Danske Bank chief analyst on bond markets Jens Peter Sorensen notes that further rating upgrades are anticipated this year for Italy, Portugal and Greece, with this country achieving investment grade for the first time after 11 years.
He goes on to forecast that rating agencies will maintain a positive stance toward ratings throughout the year, as the EU states continue to reduce their budget deficits and the ECB support with the NGEU resource should prove credit positive.
JPMorgan has presented its possible rating action by the four major agencies (Moody’s, S&P, Fitch and DBRS Morningstar) for eurozone members, estimating that Greece has the greatest chances of an upgrade and believing it will soon climb to investment level.
The US lender expects positive moves this year for smaller states, with Greece regaining investment grade in late 2002 or early 2023. It specifically calculates a 90% chance of an upgrade of Greece’s sovereign rating by Moody’s and a 75% chance of an upgrade by S&P, Fitch and DBRS – these rates are the highest among eurozone members. Regarding Cyprus, JPMorgan sees a 60% chance of an upgrade by Moody’s and a 30% chance of upgrades by S&P, Fitch and DBRS.

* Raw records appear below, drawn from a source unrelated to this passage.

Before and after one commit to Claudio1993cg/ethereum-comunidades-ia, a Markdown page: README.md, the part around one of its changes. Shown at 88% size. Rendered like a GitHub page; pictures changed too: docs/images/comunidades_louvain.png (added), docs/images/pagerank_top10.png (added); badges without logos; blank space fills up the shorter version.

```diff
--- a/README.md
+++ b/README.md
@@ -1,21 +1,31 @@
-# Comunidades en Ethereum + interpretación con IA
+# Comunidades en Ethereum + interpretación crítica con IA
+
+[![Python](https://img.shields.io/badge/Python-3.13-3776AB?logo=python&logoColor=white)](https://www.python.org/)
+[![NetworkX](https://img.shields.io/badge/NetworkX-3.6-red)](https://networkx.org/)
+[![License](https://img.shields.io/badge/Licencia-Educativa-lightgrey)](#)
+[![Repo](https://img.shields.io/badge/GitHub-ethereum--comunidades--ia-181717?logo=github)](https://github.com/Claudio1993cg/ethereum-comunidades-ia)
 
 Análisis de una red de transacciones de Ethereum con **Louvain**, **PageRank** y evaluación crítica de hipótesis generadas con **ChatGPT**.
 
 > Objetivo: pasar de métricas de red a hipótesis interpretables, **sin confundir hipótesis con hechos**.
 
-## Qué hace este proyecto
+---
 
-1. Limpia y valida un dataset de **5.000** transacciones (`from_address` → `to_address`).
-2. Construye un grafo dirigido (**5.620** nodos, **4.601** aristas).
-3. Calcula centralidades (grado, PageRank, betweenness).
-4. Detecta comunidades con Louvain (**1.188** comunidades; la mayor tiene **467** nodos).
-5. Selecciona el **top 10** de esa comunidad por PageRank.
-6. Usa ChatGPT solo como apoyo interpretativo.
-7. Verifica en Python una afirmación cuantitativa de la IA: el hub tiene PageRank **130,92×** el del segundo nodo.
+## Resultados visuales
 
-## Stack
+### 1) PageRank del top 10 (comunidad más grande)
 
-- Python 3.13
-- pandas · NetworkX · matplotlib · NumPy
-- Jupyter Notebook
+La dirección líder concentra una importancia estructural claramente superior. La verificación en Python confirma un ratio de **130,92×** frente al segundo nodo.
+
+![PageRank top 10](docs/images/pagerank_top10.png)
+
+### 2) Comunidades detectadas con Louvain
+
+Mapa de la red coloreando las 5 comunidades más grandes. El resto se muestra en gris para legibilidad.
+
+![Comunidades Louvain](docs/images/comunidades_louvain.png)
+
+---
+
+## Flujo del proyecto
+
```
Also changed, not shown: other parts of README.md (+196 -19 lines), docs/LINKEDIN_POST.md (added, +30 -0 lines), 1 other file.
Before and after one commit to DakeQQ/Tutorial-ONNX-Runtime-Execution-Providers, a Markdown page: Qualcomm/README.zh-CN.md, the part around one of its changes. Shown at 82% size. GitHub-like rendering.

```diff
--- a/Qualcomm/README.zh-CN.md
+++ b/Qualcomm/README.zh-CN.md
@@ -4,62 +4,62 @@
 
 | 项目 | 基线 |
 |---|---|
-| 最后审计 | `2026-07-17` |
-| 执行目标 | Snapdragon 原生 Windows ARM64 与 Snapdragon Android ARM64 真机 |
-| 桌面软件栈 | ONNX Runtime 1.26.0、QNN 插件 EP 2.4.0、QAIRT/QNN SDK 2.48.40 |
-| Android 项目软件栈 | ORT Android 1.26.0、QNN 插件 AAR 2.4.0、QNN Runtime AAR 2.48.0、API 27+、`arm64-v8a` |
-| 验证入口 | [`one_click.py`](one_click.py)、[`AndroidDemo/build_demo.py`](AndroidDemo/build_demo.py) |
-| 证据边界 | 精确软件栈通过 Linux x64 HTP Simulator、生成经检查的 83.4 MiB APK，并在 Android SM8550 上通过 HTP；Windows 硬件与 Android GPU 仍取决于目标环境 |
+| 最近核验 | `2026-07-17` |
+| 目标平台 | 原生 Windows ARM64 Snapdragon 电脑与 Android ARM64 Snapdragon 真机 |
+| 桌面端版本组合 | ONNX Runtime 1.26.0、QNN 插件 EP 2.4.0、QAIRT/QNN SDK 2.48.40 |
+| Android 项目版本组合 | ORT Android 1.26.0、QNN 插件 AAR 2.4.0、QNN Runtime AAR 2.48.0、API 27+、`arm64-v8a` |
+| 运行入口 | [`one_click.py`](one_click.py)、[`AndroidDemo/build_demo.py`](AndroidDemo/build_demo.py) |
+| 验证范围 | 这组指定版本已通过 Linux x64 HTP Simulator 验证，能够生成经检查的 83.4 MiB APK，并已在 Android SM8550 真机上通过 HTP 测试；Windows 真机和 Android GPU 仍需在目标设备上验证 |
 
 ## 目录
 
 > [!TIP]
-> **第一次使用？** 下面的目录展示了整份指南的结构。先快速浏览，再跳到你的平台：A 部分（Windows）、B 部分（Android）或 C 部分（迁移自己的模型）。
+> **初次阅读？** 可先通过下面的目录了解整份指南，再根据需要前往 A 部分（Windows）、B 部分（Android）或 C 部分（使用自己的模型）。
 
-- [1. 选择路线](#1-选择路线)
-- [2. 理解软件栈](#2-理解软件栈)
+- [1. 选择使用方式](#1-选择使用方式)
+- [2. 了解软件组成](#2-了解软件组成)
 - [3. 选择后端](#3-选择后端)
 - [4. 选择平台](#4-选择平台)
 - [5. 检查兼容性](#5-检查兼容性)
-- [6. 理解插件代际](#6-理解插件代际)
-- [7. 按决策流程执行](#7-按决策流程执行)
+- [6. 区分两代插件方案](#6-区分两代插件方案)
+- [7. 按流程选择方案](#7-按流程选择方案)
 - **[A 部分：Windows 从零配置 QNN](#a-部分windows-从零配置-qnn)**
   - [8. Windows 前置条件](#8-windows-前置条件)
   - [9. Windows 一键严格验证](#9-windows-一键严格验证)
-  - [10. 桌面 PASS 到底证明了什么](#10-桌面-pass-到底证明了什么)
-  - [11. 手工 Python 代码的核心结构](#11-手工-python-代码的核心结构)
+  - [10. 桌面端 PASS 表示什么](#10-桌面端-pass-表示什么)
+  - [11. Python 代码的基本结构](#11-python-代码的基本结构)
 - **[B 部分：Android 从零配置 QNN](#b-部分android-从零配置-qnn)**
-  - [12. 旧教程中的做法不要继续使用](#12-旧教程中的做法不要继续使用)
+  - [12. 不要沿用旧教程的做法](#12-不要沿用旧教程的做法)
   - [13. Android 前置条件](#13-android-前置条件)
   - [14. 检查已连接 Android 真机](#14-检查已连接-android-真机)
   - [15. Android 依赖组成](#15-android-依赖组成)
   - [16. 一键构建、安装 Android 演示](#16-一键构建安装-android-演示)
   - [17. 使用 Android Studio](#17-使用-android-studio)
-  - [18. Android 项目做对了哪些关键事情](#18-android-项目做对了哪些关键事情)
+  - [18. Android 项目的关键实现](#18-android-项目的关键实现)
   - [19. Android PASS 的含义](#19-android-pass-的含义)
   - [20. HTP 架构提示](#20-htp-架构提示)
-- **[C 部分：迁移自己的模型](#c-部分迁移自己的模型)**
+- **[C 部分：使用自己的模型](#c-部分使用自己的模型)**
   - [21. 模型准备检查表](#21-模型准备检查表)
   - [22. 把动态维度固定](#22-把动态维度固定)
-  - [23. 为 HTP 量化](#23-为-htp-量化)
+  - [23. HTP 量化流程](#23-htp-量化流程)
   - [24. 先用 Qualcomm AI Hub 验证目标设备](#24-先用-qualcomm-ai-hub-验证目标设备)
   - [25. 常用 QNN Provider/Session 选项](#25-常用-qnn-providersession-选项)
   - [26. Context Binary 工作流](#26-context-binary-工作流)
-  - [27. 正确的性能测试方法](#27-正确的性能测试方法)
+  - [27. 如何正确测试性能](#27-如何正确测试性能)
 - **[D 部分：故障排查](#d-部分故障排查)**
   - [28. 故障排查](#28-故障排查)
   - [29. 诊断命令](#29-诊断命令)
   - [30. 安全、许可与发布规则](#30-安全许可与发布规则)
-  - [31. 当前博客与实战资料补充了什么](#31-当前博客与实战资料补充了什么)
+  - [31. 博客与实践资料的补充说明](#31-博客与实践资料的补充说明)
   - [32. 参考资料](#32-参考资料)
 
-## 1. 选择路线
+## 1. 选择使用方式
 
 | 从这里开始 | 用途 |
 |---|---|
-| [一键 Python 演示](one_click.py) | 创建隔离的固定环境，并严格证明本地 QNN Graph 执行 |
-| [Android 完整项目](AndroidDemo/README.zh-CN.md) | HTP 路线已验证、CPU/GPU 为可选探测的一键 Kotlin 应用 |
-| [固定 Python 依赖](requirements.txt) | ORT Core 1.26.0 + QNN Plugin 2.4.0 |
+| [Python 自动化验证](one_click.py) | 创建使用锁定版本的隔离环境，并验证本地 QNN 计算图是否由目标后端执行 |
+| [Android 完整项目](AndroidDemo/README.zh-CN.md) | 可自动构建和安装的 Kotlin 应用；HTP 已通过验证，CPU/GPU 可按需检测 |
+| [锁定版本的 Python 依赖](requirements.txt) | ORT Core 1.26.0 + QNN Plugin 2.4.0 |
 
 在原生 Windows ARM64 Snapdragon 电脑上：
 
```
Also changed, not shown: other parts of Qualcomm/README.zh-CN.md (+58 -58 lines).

Concerning Greece especially, the US bank says that given the strong agenda of reforms and the additional push by the disbursement of the NGEU resources, and the stable political context, the country should enjoy a continuously positive momentum in its assessments, with decent chances of regaining investment grade from at least one of the main four rating agencies by the end of 2022 or early 2023 at the latest.